And although the coward's plot did not involve suicide, he said, "If I am given a thousand lives, I will sacrifice them all for the sake of Allah fighting this cause, defending our lands, making the word of Allah supreme over any religion or system."

Speaking without notes during an obviously well-rehearsed speech, Shahzad recalled the words of former President George W. Bush "when he started the war on us, on Muslims."

"He said, 'You are either with us or against us.' And so it's very clear for us Muslims, either we are with the mujahedeen or we are with crusading Jews and Christians," Shahzad said.

"There is no in between."

Shahzad also urged Americans to convert to Islam, "so that when you meet Allah on the day of resurrection, you will not be able to say nobody gave you the message."

Shahzad who faced a mandatory life sentence after pleading guilty to all charges in the May 1 incident greeted his punishment with a grin and repeated exclamations of "Allahu akbar," Arabic for "God is great."

After one exhortation, he raised his right hand and pointed his index finger toward the heavens.

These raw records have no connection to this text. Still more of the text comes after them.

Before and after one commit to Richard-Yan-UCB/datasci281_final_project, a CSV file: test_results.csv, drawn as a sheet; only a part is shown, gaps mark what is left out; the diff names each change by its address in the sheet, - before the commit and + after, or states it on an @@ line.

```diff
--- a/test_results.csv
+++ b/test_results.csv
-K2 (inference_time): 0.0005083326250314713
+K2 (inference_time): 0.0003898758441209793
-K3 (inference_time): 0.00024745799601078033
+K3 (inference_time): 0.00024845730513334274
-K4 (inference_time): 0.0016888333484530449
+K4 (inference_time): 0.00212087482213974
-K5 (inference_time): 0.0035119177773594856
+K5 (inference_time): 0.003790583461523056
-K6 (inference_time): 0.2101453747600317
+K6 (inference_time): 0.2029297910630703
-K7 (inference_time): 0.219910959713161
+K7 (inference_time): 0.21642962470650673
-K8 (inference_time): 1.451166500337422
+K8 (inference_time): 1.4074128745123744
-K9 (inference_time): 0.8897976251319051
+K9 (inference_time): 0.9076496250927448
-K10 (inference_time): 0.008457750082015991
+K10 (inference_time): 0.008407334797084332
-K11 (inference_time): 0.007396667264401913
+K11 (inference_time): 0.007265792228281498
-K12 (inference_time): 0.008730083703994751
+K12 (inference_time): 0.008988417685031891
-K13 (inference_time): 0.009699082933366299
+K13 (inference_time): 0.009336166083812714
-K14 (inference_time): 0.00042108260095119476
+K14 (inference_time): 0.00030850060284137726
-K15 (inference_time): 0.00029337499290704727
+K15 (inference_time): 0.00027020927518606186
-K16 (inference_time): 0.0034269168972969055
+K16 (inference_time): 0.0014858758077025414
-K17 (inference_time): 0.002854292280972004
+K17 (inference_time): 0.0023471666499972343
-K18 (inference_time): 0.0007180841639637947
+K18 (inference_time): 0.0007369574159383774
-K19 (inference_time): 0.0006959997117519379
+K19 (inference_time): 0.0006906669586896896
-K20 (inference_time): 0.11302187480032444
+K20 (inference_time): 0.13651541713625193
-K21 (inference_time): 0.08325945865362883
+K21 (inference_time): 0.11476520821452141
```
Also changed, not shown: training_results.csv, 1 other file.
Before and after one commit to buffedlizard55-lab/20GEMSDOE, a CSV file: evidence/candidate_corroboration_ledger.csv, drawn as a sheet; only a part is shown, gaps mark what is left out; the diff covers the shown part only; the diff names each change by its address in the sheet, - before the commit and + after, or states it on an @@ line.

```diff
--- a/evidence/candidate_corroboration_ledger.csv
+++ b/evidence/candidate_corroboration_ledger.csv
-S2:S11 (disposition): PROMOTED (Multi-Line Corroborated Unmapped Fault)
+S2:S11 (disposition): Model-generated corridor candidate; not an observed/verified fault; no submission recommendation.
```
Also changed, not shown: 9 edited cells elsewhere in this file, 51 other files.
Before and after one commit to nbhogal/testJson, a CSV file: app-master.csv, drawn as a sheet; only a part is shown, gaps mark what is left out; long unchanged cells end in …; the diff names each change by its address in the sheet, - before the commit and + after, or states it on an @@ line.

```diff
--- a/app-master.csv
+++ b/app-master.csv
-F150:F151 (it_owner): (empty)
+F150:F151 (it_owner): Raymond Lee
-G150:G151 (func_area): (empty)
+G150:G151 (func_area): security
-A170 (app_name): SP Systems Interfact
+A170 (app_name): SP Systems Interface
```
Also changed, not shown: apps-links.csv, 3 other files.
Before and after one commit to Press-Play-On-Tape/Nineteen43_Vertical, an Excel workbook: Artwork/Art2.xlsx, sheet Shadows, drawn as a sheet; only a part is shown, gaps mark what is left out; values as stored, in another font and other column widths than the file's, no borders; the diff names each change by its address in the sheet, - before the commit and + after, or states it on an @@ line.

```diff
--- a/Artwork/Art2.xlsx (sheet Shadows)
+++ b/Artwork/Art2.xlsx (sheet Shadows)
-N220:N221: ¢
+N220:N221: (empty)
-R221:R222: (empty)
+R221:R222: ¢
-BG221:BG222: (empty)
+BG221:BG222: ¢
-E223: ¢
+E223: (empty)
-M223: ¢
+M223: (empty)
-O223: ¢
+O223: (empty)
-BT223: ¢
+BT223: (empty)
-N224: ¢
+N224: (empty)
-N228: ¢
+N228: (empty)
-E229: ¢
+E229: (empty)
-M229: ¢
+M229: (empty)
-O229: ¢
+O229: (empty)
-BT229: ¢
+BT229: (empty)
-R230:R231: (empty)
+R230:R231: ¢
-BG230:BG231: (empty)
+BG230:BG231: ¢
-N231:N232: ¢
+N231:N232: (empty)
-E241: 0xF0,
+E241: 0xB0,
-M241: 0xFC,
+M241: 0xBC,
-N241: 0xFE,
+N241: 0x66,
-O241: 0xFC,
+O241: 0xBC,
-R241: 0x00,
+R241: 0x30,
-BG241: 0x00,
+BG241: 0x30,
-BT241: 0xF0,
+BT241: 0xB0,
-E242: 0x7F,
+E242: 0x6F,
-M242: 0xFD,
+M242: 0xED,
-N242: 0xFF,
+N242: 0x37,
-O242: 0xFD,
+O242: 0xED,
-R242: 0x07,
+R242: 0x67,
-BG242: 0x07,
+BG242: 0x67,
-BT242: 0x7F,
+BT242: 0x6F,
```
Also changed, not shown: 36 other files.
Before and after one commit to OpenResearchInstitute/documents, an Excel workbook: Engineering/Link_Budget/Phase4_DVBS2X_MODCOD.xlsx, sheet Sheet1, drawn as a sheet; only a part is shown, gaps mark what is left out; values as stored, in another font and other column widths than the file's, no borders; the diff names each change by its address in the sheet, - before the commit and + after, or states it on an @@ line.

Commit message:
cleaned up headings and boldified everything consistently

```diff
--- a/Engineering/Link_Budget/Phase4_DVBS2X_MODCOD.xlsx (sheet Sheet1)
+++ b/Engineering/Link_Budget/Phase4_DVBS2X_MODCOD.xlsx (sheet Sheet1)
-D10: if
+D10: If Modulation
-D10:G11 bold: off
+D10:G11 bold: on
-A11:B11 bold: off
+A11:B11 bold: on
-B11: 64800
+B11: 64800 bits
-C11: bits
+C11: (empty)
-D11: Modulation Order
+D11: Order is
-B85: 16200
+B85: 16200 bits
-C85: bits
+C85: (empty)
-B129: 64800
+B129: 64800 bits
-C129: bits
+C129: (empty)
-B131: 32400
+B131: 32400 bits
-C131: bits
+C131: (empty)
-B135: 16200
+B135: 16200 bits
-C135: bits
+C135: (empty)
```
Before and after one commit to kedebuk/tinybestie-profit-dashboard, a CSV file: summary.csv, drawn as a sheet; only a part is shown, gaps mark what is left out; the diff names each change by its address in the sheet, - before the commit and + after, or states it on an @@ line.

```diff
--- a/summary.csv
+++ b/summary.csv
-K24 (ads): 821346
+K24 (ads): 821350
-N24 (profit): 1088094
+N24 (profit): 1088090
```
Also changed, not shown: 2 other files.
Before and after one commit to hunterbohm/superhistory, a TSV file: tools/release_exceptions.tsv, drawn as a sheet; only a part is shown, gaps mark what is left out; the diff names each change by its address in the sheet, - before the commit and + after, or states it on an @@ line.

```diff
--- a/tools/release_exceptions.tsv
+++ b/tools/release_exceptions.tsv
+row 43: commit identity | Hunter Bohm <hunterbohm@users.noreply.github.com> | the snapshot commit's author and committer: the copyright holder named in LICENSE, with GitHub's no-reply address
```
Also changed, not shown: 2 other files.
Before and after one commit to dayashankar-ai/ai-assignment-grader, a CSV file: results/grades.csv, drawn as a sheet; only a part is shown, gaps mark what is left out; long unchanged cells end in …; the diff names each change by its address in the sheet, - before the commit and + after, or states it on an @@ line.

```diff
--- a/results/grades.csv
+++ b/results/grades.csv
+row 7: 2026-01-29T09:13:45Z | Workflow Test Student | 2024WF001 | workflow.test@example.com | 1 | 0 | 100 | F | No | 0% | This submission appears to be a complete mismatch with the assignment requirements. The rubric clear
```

Federal Judge Miriam Goldman Cedarbaum who imposed six consecutive life sentences and another 20 years to be served concurrently said Shahzad deserved the harsh penalty, even though "happily, the training you sought in making bombs was unsuccessful and you were unsuccessful in your effort to kill many Americans."

As he did during his guilty plea during which he declared himself a "mujahid," or Muslim soldier Shahzad engaged in several exchanges with the judge.

"You are a young man, and you will have a lot of time to reflect on what you have done and what you have said today and in the past," Cedarbaum told him at one point.

Shahzad replied, "My sentence, if you allow me to speak, will be only for the limit that God has given me life in this world.

"But if you people don't become believers, the life that you would get in the hereafter, which you don't believe in, will be forever.

"So I'm happy with the deal that God has given me."

In response to Cedarbaum's questioning, the former Connecticut resident also told the judge that he "did not mean it" when he swore allegiance to America during a naturalization ceremony in April of last year.

And he denounced his homeland where he returned late last year for terrorist training with the Pakistani Taliban as a "slave country" that "has accepted the slavery of the West from the day it was born."

Shahzad is expected to serve out his sentence at the federal Supermax prison in Florence, Colo., which is also home to such terrorists as failed shoe-bomber Richard Reid, Sept. 11 plotter Zacarias Moussaoui and Ramzi Yousef, mastermind of the 1993 World Trade Center bomb attack.

Mayor Bloomberg said, "I'll leave it to the courts to decide what's an appropriate penalty, but there's no question what this guy was trying to do: He was trying to kill as many innocent human beings and destroy our society."